TBE Bar/Bat Mitzvah Commentary: Matthew Greenbaum on Lech Lecha
Everyone knows that I am a big Yankees fan, and I can tell you that the Rabbi is an even bigger Red Sox fan. I am kind of relieved that the Yankees didn’t do as well as the Red Sox this year because I was nervous that the Rabbi would give me a hard time.
Let me start by quoting Jackie Robinson, one of the greatest baseball players, who also happened to have lived here in Stamford, "Life is not a spectator sport. If you're going to spend your whole life in the grandstand just watching what goes on, in my opinion you're wasting your life."
So what does this quote have to do with todays torah portion?
The portion starts with G-d telling Abraham to, “Lech Lecha,” “go forth from your native land to a land that I will show you.”
According to a Midrash, Abraham lived among idol worshipers, and in fact his dad owned an idol shop. Abraham thought it was weird that people were worshiping objects made by human hands. He had a different view and started to ask questions. The more he asked, the more he was convinced that idols couldn't be gods. He wondered: How could it be possible that all the beautiful things in the world could have come from an idol, which was made recently in his father's shop? As a result he was labeled a troublemaker and eventually put in prison for his ideas.
If Abraham was not willing to actively stand up for his belief in one g-d, he would have lived out his life in the city of Ur and his beliefs would have died with him. He would not have become the leader of the Jewish people, and I probably wouldn’t be giving this speech.
The name Lech Lecha, means “go for yourself.” I think this means that unless you are willing to leave your comfort zone and try new things you will not be able to grow and reach your full potential.
For me, I would rather be in the field playing, and risking making a mistake and the possibility of letting my team down, than taking the safer route of sitting on the bench or even worse not playing at all.
One of the reasons why God chose Abraham to be the leader of the Jewish people was because of his ability to resist the peer pressure to start worshiping idols. But his followers were not as strong as him, so Abraham needed to take them away to a place where there wouldn’t be as many bad influences. G-d chose Abraham to be the father of a great nation because of his action on behalf his beliefs.
The question then becomes, why didn't God have him stay and fight for his beliefs and try to get the people to change their ways?
I think this quote from Rashi sums it up.
Oy l’rasha, oy lish’chay’noh,” Woe to the wicked one, and woe to his neighbor.”
In other words, people who live among bad people will also become bad.
God was trying to teach a lesson. When you are faced with a situation where people are unwilling to change, there isn’t anything that a person can do and sometimes it is better to walk away. Abraham was in this situation and he left.

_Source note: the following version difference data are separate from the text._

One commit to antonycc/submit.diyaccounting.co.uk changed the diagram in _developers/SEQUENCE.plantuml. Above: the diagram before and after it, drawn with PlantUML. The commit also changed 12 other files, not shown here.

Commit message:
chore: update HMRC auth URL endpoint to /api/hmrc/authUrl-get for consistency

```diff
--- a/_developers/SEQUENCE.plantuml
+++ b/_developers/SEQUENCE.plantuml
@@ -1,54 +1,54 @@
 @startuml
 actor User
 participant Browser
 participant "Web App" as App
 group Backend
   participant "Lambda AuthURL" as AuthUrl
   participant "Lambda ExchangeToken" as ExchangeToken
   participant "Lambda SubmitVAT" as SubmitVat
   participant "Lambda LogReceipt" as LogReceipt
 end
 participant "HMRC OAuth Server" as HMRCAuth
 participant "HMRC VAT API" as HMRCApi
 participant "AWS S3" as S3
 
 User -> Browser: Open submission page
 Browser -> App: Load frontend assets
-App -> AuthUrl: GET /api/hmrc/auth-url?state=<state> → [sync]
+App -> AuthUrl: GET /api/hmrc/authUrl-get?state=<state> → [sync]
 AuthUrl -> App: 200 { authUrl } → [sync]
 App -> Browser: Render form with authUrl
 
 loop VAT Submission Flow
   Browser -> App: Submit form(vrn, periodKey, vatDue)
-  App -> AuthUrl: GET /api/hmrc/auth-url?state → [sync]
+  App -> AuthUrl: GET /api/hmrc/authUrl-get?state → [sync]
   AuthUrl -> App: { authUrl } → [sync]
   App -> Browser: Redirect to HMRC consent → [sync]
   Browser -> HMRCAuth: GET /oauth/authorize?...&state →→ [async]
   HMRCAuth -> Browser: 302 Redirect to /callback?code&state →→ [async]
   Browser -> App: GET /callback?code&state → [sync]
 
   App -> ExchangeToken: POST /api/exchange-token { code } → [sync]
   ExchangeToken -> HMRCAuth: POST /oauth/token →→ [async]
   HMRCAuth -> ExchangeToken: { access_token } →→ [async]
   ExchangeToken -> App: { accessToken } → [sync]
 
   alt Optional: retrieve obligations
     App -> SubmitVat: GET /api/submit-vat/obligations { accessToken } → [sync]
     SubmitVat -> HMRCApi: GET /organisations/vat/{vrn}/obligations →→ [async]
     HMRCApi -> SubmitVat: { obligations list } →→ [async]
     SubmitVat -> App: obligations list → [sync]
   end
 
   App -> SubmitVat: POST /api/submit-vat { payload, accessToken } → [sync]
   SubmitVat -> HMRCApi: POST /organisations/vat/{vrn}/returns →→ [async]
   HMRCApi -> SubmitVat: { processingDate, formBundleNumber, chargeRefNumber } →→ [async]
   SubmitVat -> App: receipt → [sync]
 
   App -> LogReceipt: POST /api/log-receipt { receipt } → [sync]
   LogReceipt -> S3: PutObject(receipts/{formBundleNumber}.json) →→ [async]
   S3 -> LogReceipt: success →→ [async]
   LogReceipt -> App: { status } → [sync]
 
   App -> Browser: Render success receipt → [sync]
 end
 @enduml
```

You need to go away from bad influences.
I can relate this in so many ways. For example, if I am surrounded with people that are not trying their hardest, I may be tempted to slack off. Fortunately that NEVER happens to me!

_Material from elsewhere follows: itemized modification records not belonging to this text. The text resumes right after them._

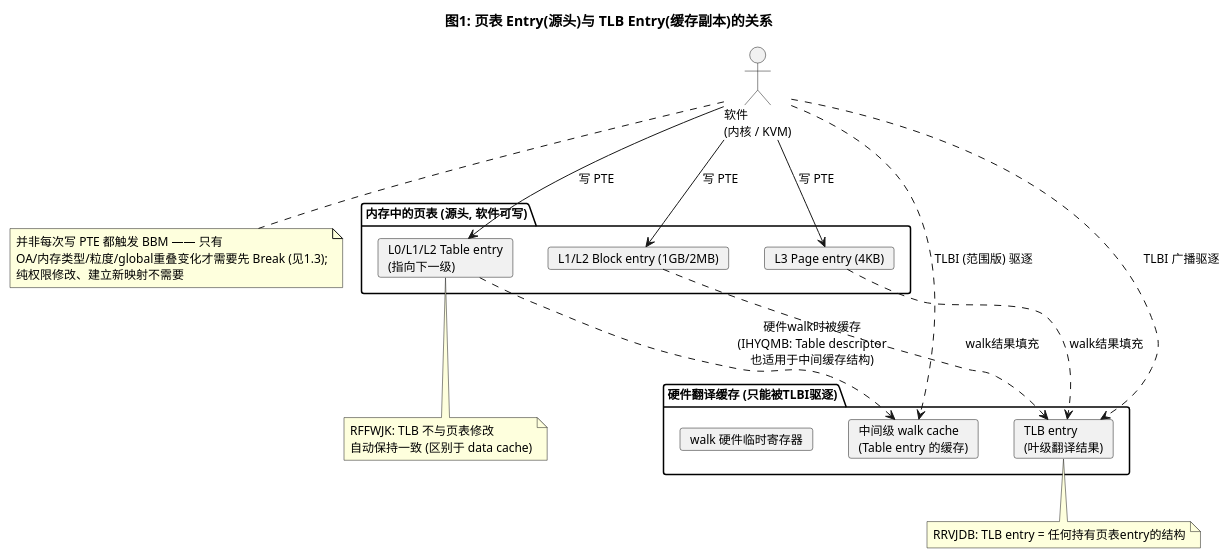
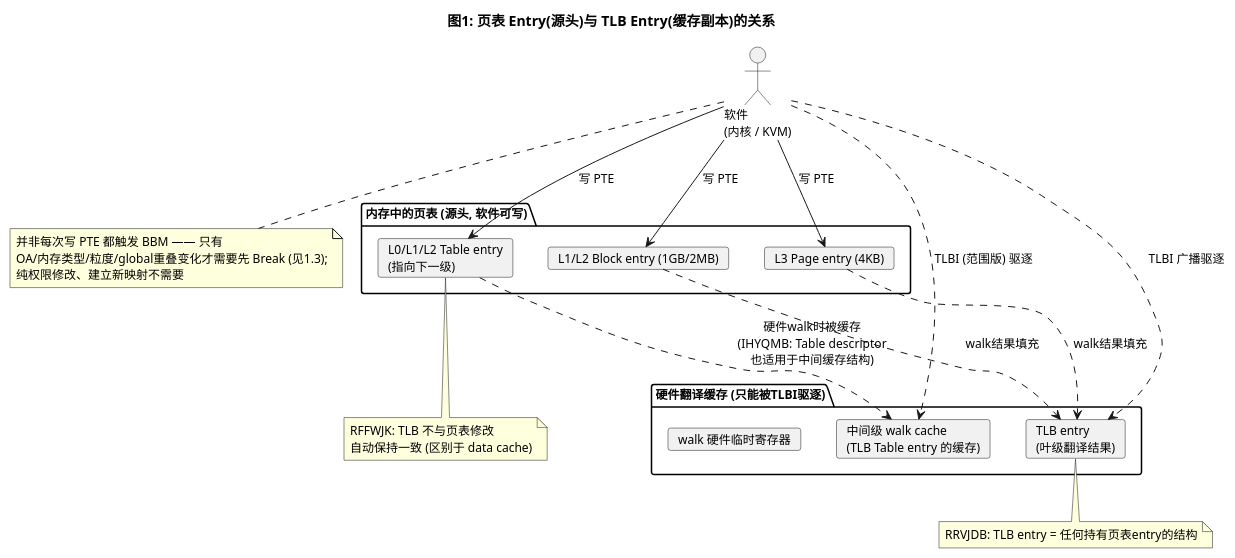
One commit to AkiraZheng/AkiraZheng.github.io changed the first of 13 diagrams in source/_posts/ARM64-BBML源码分析-BBML0-BBML3.md. Above: the diagram before and after it, drawn with PlantUML. The commit also changed other lines of this file and 4 other files, not shown here.

````diff
--- a/source/_posts/ARM64-BBML源码分析-BBML0-BBML3.md
+++ b/source/_posts/ARM64-BBML源码分析-BBML0-BBML3.md
@@ -58,34 +61,34 @@
 ```plantuml
 @startuml
 skinparam backgroundColor white
 skinparam defaultFontSize 12
 title 图1: 页表 Entry(源头)与 TLB Entry(缓存副本)的关系
 
 actor "软件\n(内核 / KVM)" as SW
 
 package "内存中的页表 (源头, 软件可写)" {
   card "L0/L1/L2 Table entry\n(指向下一级)" as T
   card "L1/L2 Block entry (1GB/2MB)" as B
   card "L3 Page entry (4KB)" as P
 }
 
 package "硬件翻译缓存 (只能被TLBI驱逐)" {
   card "TLB entry\n(叶级翻译结果)" as TLB
-  card "中间级 walk cache\n(Table entry 的缓存)" as WC
+  card "中间级 walk cache\n(TLB Table entry 的缓存)" as WC
   card "walk 硬件临时寄存器" as TMP
 }
 
 SW --> T : 写 PTE
 SW --> B : 写 PTE
 SW --> P : 写 PTE
 T ..> WC : 硬件walk时被缓存\n(IHYQMB: Table descriptor\n也适用于中间缓存结构)
 B ..> TLB : walk结果填充
 P ..> TLB : walk结果填充
 SW ..> TLB : TLBI 广播驱逐
 SW ..> WC : TLBI (范围版) 驱逐
 
 note bottom of TLB : RRVJDB: TLB entry = 任何持有页表entry的结构
 note bottom of T : RFFWJK: TLB 不与页表修改\n自动保持一致 (区别于 data cache)
 note bottom of SW : 并非每次写 PTE 都触发 BBM —— 只有\nOA/内存类型/粒度/global重叠变化才需要先 Break (见1.3);\n纯权限修改、建立新映射不需要
 @enduml
 ```
````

One of the things I like best (besides sports) is to travel. I always want to leave and go somewhere. One of the reasons why I like to travel is because of the many experiences and events that occur. I’ve learned through my trips that every journey to a place far away is also a trip that helps me to learn more about who I am and where I come from.
That’s why I am really looking forward to going on the class trip to Israel, which will be my biggest adventure yet.

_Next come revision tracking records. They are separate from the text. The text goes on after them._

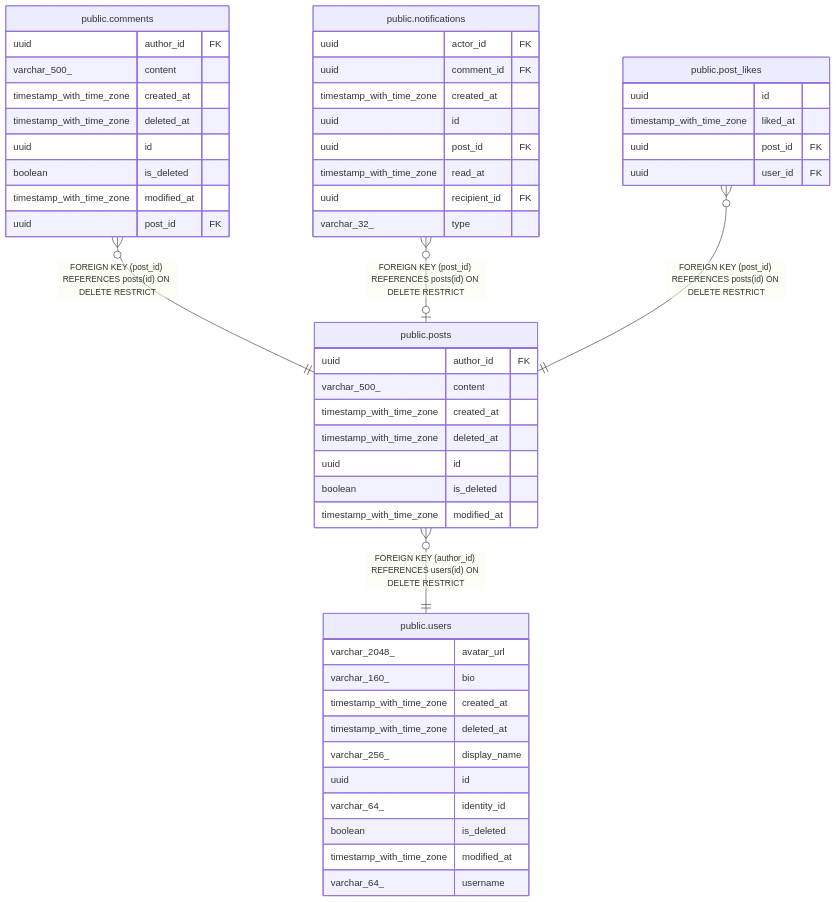
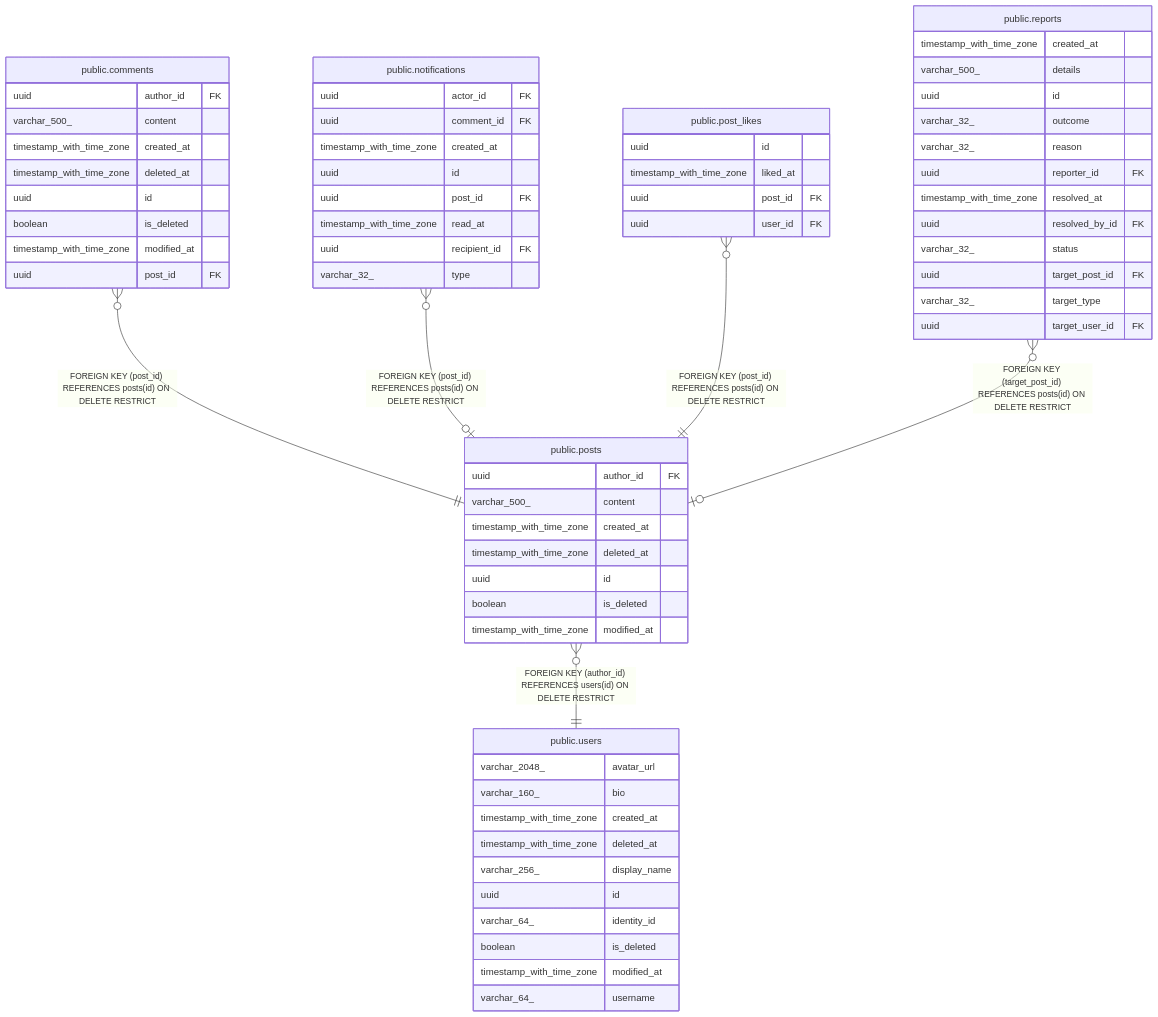
One commit to trduc2712/choco-api changed the diagram in docs/database/public.posts.md. Above: the diagram before and after it, drawn with Mermaid. The commit also changed other lines of this file and 49 other files, not shown here.

````diff
--- a/docs/database/public.posts.md
+++ b/docs/database/public.posts.md
@@ -41,56 +41,71 @@
 ```mermaid
 erDiagram
 
 "public.posts" }o--|| "public.users" : "FOREIGN KEY (author_id) REFERENCES users(id) ON DELETE RESTRICT"
 "public.comments" }o--|| "public.posts" : "FOREIGN KEY (post_id) REFERENCES posts(id) ON DELETE RESTRICT"
 "public.notifications" }o--o| "public.posts" : "FOREIGN KEY (post_id) REFERENCES posts(id) ON DELETE RESTRICT"
 "public.post_likes" }o--|| "public.posts" : "FOREIGN KEY (post_id) REFERENCES posts(id) ON DELETE RESTRICT"
+"public.reports" }o--o| "public.posts" : "FOREIGN KEY (target_post_id) REFERENCES posts(id) ON DELETE RESTRICT"
 
 "public.posts" {
   uuid author_id FK
   varchar_500_ content
   timestamp_with_time_zone created_at
   timestamp_with_time_zone deleted_at
   uuid id
   boolean is_deleted
   timestamp_with_time_zone modified_at
 }
 "public.users" {
   varchar_2048_ avatar_url
   varchar_160_ bio
   timestamp_with_time_zone created_at
   timestamp_with_time_zone deleted_at
   varchar_256_ display_name
   uuid id
   varchar_64_ identity_id
   boolean is_deleted
   timestamp_with_time_zone modified_at
   varchar_64_ username
 }
 "public.comments" {
   uuid author_id FK
   varchar_500_ content
   timestamp_with_time_zone created_at
   timestamp_with_time_zone deleted_at
   uuid id
   boolean is_deleted
   timestamp_with_time_zone modified_at
   uuid post_id FK
 }
 "public.notifications" {
   uuid actor_id FK
   uuid comment_id FK
   timestamp_with_time_zone created_at
   uuid id
   uuid post_id FK
   timestamp_with_time_zone read_at
   uuid recipient_id FK
   varchar_32_ type
 }
 "public.post_likes" {
   uuid id
   timestamp_with_time_zone liked_at
   uuid post_id FK
   uuid user_id FK
 }
+"public.reports" {
+  timestamp_with_time_zone created_at
+  varchar_500_ details
+  uuid id
+  varchar_32_ outcome
+  varchar_32_ reason
+  uuid reporter_id FK
+  timestamp_with_time_zone resolved_at
+  uuid resolved_by_id FK
+  varchar_32_ status
+  uuid target_post_id FK
+  varchar_32_ target_type
+  uuid target_user_id FK
+}
 ```
````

Now lets come back to the topic of leaving your comfort zone. Over the summer my family hosted two Druze boys who came to the U.S. with the IDF widows and orphans organization. Druses are non Muslim Arabs that live in and support Israel. They were thirteen years old like me. I really respected the fact that they left the comfort of home to come to a place where they barely spoke the language.
So here is some advice, next time you have the choice between siting in the grandstands and playing in the field, chose to go to the field.
For my Mitzvah project, I will be volunteering at the friendship circle this year. The annual kick off event, Friendship Day, will take place tomorrow morning at Chabad, please join me there. For those of you who don’t know, the friendship circle pair’s teens and children with special needs.